As season nears end, Rodney Howard may be finding his form

Credit: Anthony McClellan

Credit: Anthony McClellan

In the final quarter of the season, two of Georgia Tech’s season-long quests may have been achieved. Coach Josh Pastner’s desire for production out of the post and a consistent third scorer may have been met in the form of center Rodney Howard.

Howard began the season as a starter and produced against mid-major competition before coming up short against stronger nonconference opponents. He then missed five games with an ankle injury and was less effective upon his return. But, in Tech’s most recent three games, including Tech’s 68-62 road win over Pittsburgh on Saturday, he has executed his supporting role for the Yellow Jackets to Pastner’s satisfaction.

“He was out for a while, and that really hurt our team, not having him, and then it took him just a little bit to get back in the flow of things,” Pastner said after the game. “And since he’s been back for us, he’s been really, really good.”

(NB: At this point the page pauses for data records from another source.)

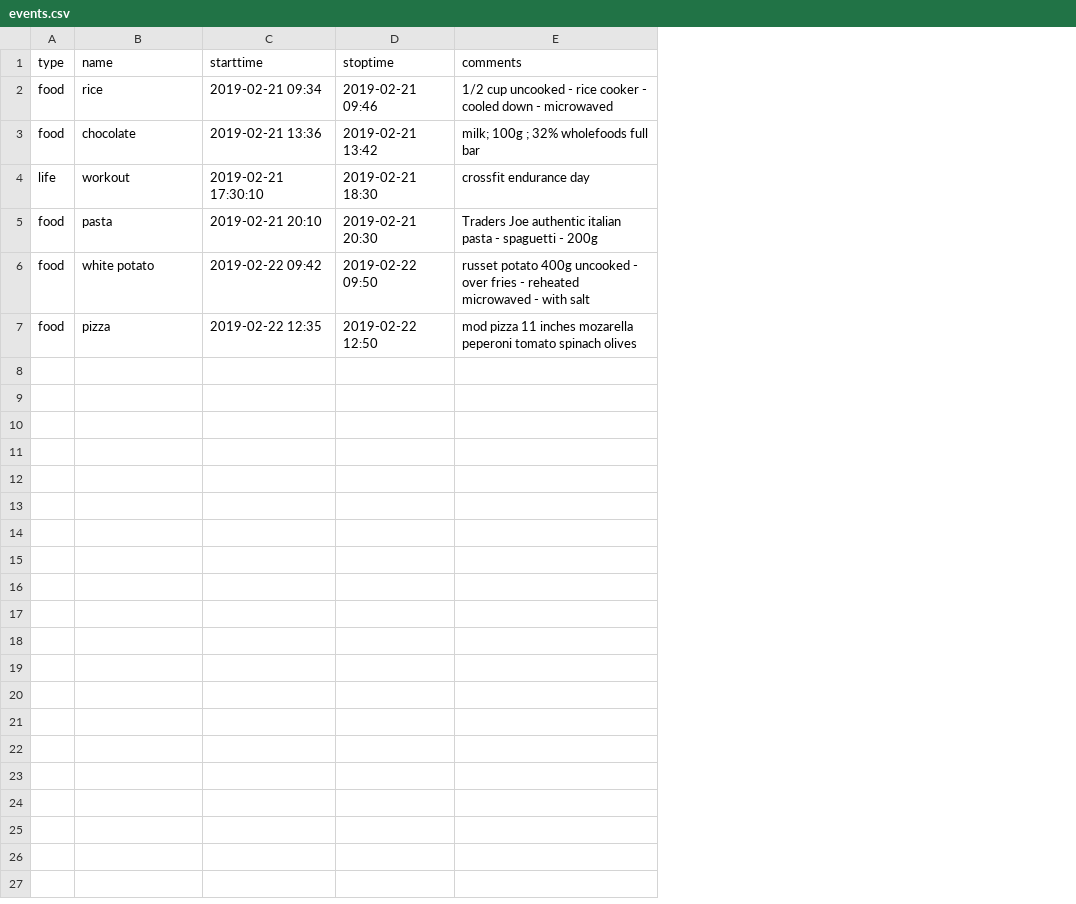
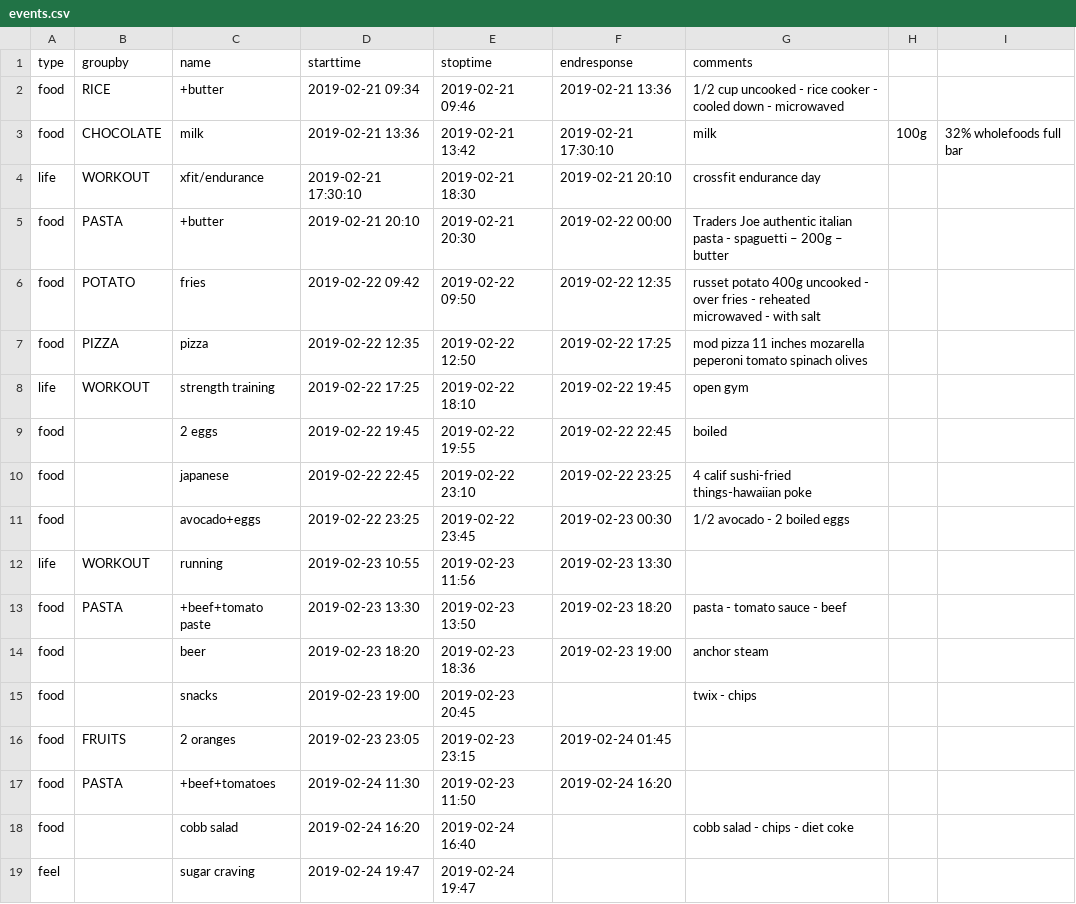
Before and after one commit to benji/freestyle-libre-glucose-response-foods, a CSV file: data/events.csv, drawn as a sheet; addresses are those after the commit; the diff names each change by its address in the sheet, - before the commit and + after, or states it on an @@ line.

Commit message:
Grouping by food category

```diff
--- a/data/events.csv
+++ b/data/events.csv
+column B (groupby), rows 2-7: RICE | CHOCOLATE | WORKOUT | PASTA | POTATO | PIZZA
+column F (endresponse), rows 2-7: 2019-02-21 13:36 | 2019-02-21 17:30:10 | 2019-02-21 20:10 | 2019-02-22 00:00 | 2019-02-22 12:35 | 2019-02-22 17:25
+column H, row 3: 100g
+column I, row 3: 32% wholefoods full bar
-C2 (name): rice
+C2 (name): +butter
-C3 (name): chocolate
+C3 (name): milk
-G3 (comments): milk; 100g ; 32% wholefoods full bar
+G3 (comments): milk
-C4 (name): workout
+C4 (name): xfit/endurance
-C5 (name): pasta
+C5 (name): +butter
-G5 (comments): …- spaguetti - 200g
+G5 (comments): …- spaguetti – 200g – butter
-C6 (name): white potato
+C6 (name): fries
+row 8: life | WORKOUT | strength training | 2019-02-22 17:25 | 2019-02-22 18:10 | 2019-02-22 19:45 | open gym
+row 9: food |  | 2 eggs | 2019-02-22 19:45 | 2019-02-22 19:55 | 2019-02-22 22:45 | boiled
+row 10: food |  | japanese | 2019-02-22 22:45 | 2019-02-22 23:10 | 2019-02-22 23:25 | 4 calif sushi-fried things-hawaiian poke
+row 11: food |  | avocado+eggs | 2019-02-22 23:25 | 2019-02-22 23:45 | 2019-02-23 00:30 | 1/2 avocado - 2 boiled eggs
+row 12: life | WORKOUT | running | 2019-02-23 10:55 | 2019-02-23 11:56 | 2019-02-23 13:30
+row 13: food | PASTA | +beef+tomato paste | 2019-02-23 13:30 | 2019-02-23 13:50 | 2019-02-23 18:20 | pasta - tomato sauce - beef
+row 14: food |  | beer | 2019-02-23 18:20 | 2019-02-23 18:36 | 2019-02-23 19:00 | anchor steam
+row 15: food |  | snacks | 2019-02-23 19:00 | 2019-02-23 20:45 |  | twix - chips
+row 16: food | FRUITS | 2 oranges | 2019-02-23 23:05 | 2019-02-23 23:15 | 2019-02-24 01:45
+row 17: food | PASTA | +beef+tomatoes | 2019-02-24 11:30 | 2019-02-23 11:50 | 2019-02-24 16:20
+row 18: food |  | cobb salad | 2019-02-24 16:20 | 2019-02-24 16:40 |  | cobb salad - chips - diet coke
+row 19: feel |  | sugar craving | 2019-02-24 19:47 | 2019-02-24 19:47
```
Also changed, not shown: 5 other files.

Against Pitt, Howard matched his career scoring high (set in Tech’s previous game, a home loss to N.C. State) of 14 points on 6-for-9 shooting. He was also active on defense, challenging shots and setting hard hedges on screens before scrambling back to cover the post. He was a physical presence against Pitt big man John Hugley. With the win, Tech ended a three-game losing streak and improved its record to 11-15 overall and 4-11 in the ACC.

Howard also had seven rebounds (four on the offensive end) and turned the ball over just once in 33 minutes despite a significant role in handling the ball in Tech’s Princeton offense.

Georgia Tech 68, Pittsburgh 62

With Howard scoring 10 points against Virginia, 14 against N.C. State and 14 against the Panthers, he became the first Tech player this season other than the team’s two leading scorers – guard Michael Devoe and forward Jordan Usher – to score in double figures in three consecutive games. Moreover, Howard has been a highly efficient scorer, making 18 of 24 field-goal tries in the three games.

It has been Pastner’s season-long hope for his offense-challenged team that a consistent third scorer could emerge. Three games do not constitute much of a sample, but he’s at least looked the part and undoubtedly will get a chance to continue.

Howard has been sticking to what he can do. He has scored mostly on putbacks and close-range shots going to the basket, such as dunks off feeds from teammates after they draw in the defense. His ability to score more skillfully is, to be sure, a work in progress.

Still, Pastner said that “it totally changes the dynamic of our team” when he is playing effectively as he has in the Jackets’ past three games.

“He was out for a while, and that really hurt our team, not having him, and then it took him just a little bit to get back in the flow of things. And since he's been back for us, he's been really, really good."

- Georgia Tech coach Josh Pastner, on center Rodney Howard

“Look, he’s different than Moses Wright; he’s different than the guys we’ve had in the past,” Pastner said. “But he’s good in his role, of what he does when he plays the way he plays, with engagement.”

The remaining games (five in the regular season, including Tech’s game Monday at Syracuse, plus the ACC Tournament) will clarify whether Howard’s recent spurt in productivity is a new norm or merely a temporary spike. But it’s certainly an uptick. In his first seven games back from his ankle injury, Howard scored a total of 15 points with 21 rebounds in 101 minutes of play. He started six of the seven games, but played a total of 10 minutes against Clemson Feb. 5 and Miami Feb. 9 because he was contributing so little and was not playing as well as forward Jordan Meka. At Virginia Feb. 12, Pastner rewarded Meka with a start, but this time it was Howard who performed off the bench. He has started the two games since and played a total of 95 minutes in the three games, an indication of Pastner’s growing trust.

Howard credited work with assistant coach Eric Reveno.

“We start off with a lot of player development pre-practice, just Reveno helping me a lot – a lot of contact drills, finishing around the basket with contact, going against the other post players, as well,” Howard said. “It’s been a big help.”

There are certainly more steps in his game to take. He can be a more aggressive rebounder. He would be a more dangerous player if he developed a trustworthy jump hook or even a short jumper.

But he’s comfortable handling the ball and pulled off a few give-and-gos to create scoring chances against Pitt. He goes to the floor for loose balls. In perhaps his most athletic play of the game Saturday, he outjumped three other players for a defensive rebound in the second half and then, while falling to the floor, he passed to guard Deivon Smith to start a fast break that ended with Devoe scoring on a layup.

If he can keep it up through the end of the season, it would lend more hope for the prospects of the 2022-23 team, which will be without Devoe and Usher and will need to find consistent scoring. It would also offer additional testimony to Reveno’s gift for developing big men.

However, opponents figure to adjust for Howard and be more wary of his increasing scoring capacity. A new challenge unfolds for Tech and Howard.

“We really pride ourselves on player development,” Pastner said. “That’s really important for us, to get guys better, and Rodney’s another example of just getting guys better.”